Ταῦτα μὲν Πτολεμαῖος καὶ Ἀριστόβουλος λέγουσι· λόγος δὲ ἔχει καὶ αὐτὸν Ἀλέξανδρον τῇ ὑστεραίᾳ ἐλθεῖν εἴσω ξὺν Ἡφαιστίωνι μόνῳ τῶν ἑταίρων· καὶ τὴν μητέρα τὴν Δαρείου ἀμφιγνοήσασαν ὅστις ὁ βασιλεὺς εἴη αὐτοῖν, ἐστάλθαι γὰρ ἄμφω τῷ αὐτῷ κόσμῳ, τὴν δὲ Ἡφαιστίωνι προσελθεῖν καὶ προσκυνῆσαι, ὅτι μείζων ἐφάνη ἐκεῖνος. ὡς δὲ ὁ Ἡφαιστίων τε ὀπίσω ὑπεχώρησε καί τις τῶν ἀμφ’ αὐτήν, τὸν Ἀλέξανδρον δείξας, ἐκεῖνον ἔφη εἶναι Ἀλέξανδρον, τὴν μὲν καταιδεισθεῖσαν τῇ διαμαρτίᾳ ὑποχωρεῖν, Ἀλέξανδρον δὲ οὐ φάναι αὐτὴν ἁμαρτεῖν· καὶ γὰρ ἐκεῖνον εἶναι Ἀλέξανδρον. καὶ ταῦτα ἐγὼ οὔθ’ ὡς ἀληθῆ οὔτε ὡς πάντῃ ἄπιστα ἀνέγραψα. ἀλλ’ εἴτε οὕτως ἐπράχθη, ἐπαινῶ Ἀλέξανδρον τῆς τε ἐς τὰς γυναῖκας κατοικτίσεως καἱ τῆς ἐς τὸν ἑταῖρον πίστεως καὶ τιμῆς· εἴτε πιθανὸς δοκεῖ τοῖς συγγράψασιν Ἀλέξανδρος ὡς καὶ ταῦτα ἂν πράξας καὶ εἰπών, καὶ ἐπὶ τῷδε ἐπαινῶ Ἀλέξανδρον.
(Arrian, Anabasis Alexandrou 2.12.6-7)

This is the account of Ptolemaeus and Aristobulus; there is, however, a story that next day Alexander himself visited the tent with Hephaestion and no other companion; and Darius’ mother, not knowing which of the two was the king, as both were dressed alike, approached Hephaestion and did him obeisance, since he appeared the taller. Hephaestion drew back, and one of her attendants pointed to Alexander and said he was the king; she drew back in confusion at her mistake, but Alexander remarked that she had made no mistake, for Hephaestion was also an Alexander.

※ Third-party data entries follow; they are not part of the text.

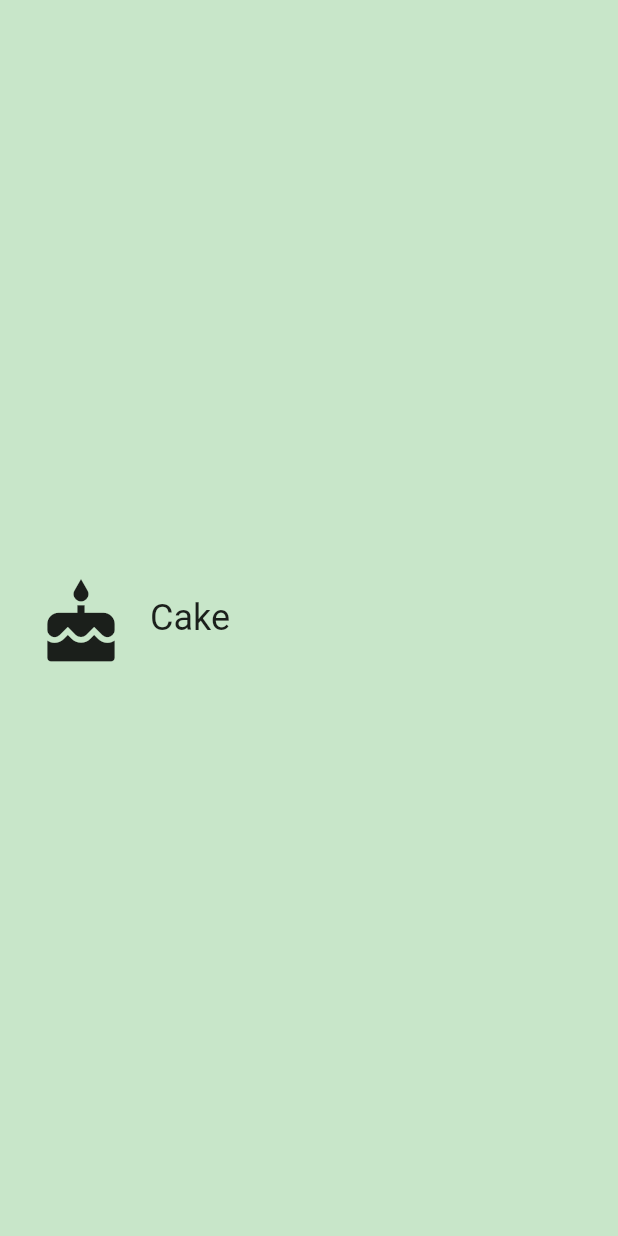
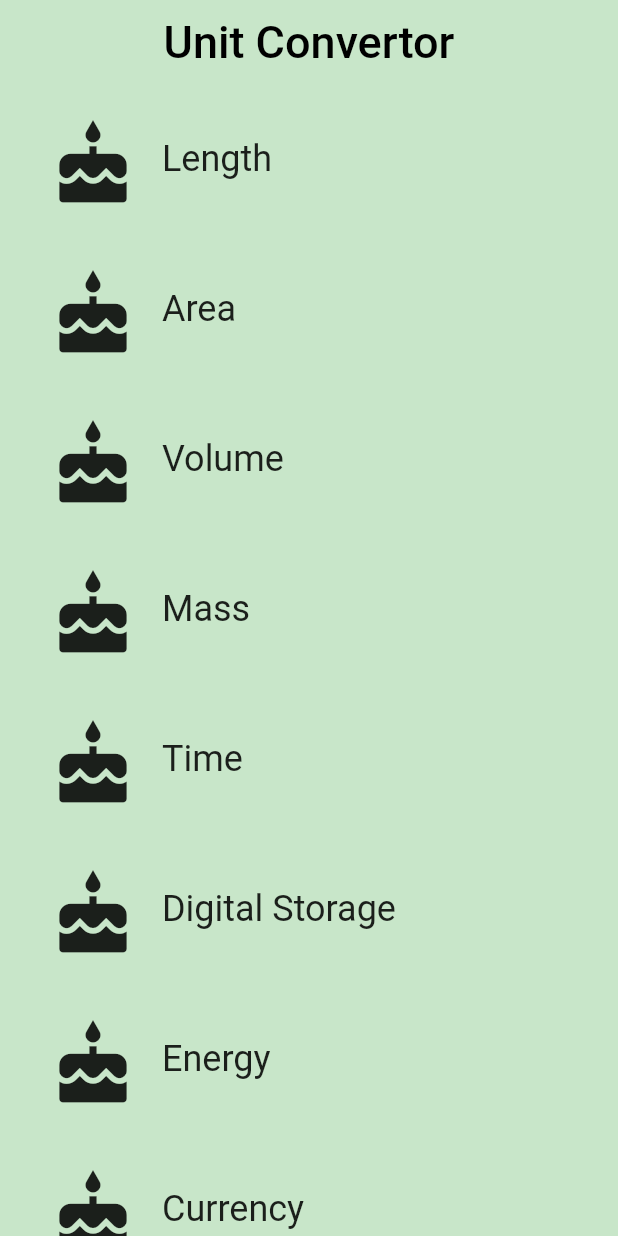
Before and after one commit to myidispg/flutter-projects, a Flutter app: the screen it shows after launch, on a phone screen of 412 x 824 dp. Run offline on Flutter 3.47's test engine with Material 2 defaults, Android fonts, the phone set to English and light mode, and no system bars.

Commit message:
Working on UnitCOnvertor

```diff
--- /dev/null
+++ b/custom_list/lib/category_route.dart
@@ -0,0 +1,76 @@
+import 'package:flutter/material.dart';
+
+// TODO: Check if we need to import anything
+import 'category.dart';
+// TODO: Define any constants
+final _backgroundColor = Colors.green[100];
+
+/// Category Route (screen).
+///
+/// This is the 'home' screen of the Unit Converter. It shows a header and
+/// a list of [Categories].
+///
+/// While it is named CategoryRoute, a more apt name would be CategoryScreen,
+/// because it is responsible for the UI at the route's destination.
+class CategoryRoute extends StatelessWidget {
+  const CategoryRoute();
+
+  static const _categoryNames = <String>[
+    'Length',
+    'Area',
+    'Volume',
+    'Mass',
+    'Time',
+    'Digital Storage',
+    'Energy',
+    'Currency',
+  ];
+
+  static const _baseColors = <Color>[
+    Colors.teal,
+    Colors.orange,
+    Colors.pinkAccent,
+    Colors.blueAccent,
+    Colors.yellow,
+    Colors.greenAccent,
+    Colors.purpleAccent,
+    Colors.red,
+  ];
+
+  @override
+  Widget build(BuildContext context) {
+    // TODO: Create a list of the eight Categories, using the names and colors
+    // from above. Use a placeholder icon, such as `Icons.cake` for each
+    // Category. We'll add custom icons later.
+    final categories = <Category> [];
+
+    for(var i = 0; i < _categoryNames.length; i++){
+      categories.add(Category(name: _categoryNames[i], color: _baseColors[i], iconLocation: Icons.cake));
+    }
+
+    // TODO: Create a list view of the Categories
+    final listView = Container(
+      color: _backgroundColor,
+      padding: EdgeInsets.symmetric(horizontal: 8.0),
+      child: ListView.builder(itemBuilder: (BuildContext context, int index) => categories[index],
+        itemCount: categories.length,
+      ),
+    );
+
+    // TODO: Create an App Bar
+    final appBar = AppBar(
+      elevation: 0.0,
+      title: Text(
+        'Unit Convertor',
+        style: TextStyle(color: Colors.black, fontSize: 30.0),
+      ),
+      centerTitle: true,
+      backgroundColor: _backgroundColor,
+    );
+
+    return Scaffold(
+      appBar: appBar,
+      body: listView,
+    );
+  }
+}
--- a/custom_list/lib/main.dart
+++ b/custom_list/lib/main.dart
@@ -1,6 +1,7 @@
 import 'package:flutter/material.dart';
 
 import 'package:custom_list/category.dart';
+import 'category_route.dart';
 
 const _categoryName = 'Cake';
 const _categoryIcon = Icons.cake;
@@ -14,12 +15,7 @@ class UnitConvertorApp extends StatelessWidget{
     return MaterialApp(
       debugShowCheckedModeBanner: false,
       title: 'Unit Convertor',
-      home: Scaffold(
-        backgroundColor: Colors.green[100],
-        body: Center(
-          child: Category(name: _categoryName, color: _categoryColor, iconLocation: _categoryIcon),
-        ),
-      ),
+      home: CategoryRoute(),
     );
   }
 
```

I have written this down without asserting its truth or total incredibility. If it really happened, I approve of Alexander’s compassion for the women and of the trust and honour bestowed on his companion. If the historians of Alexander think it plausible that he would have acted and spoken in this way, I approve of Alexander on that ground too. (tr. Peter Astbury Brunt)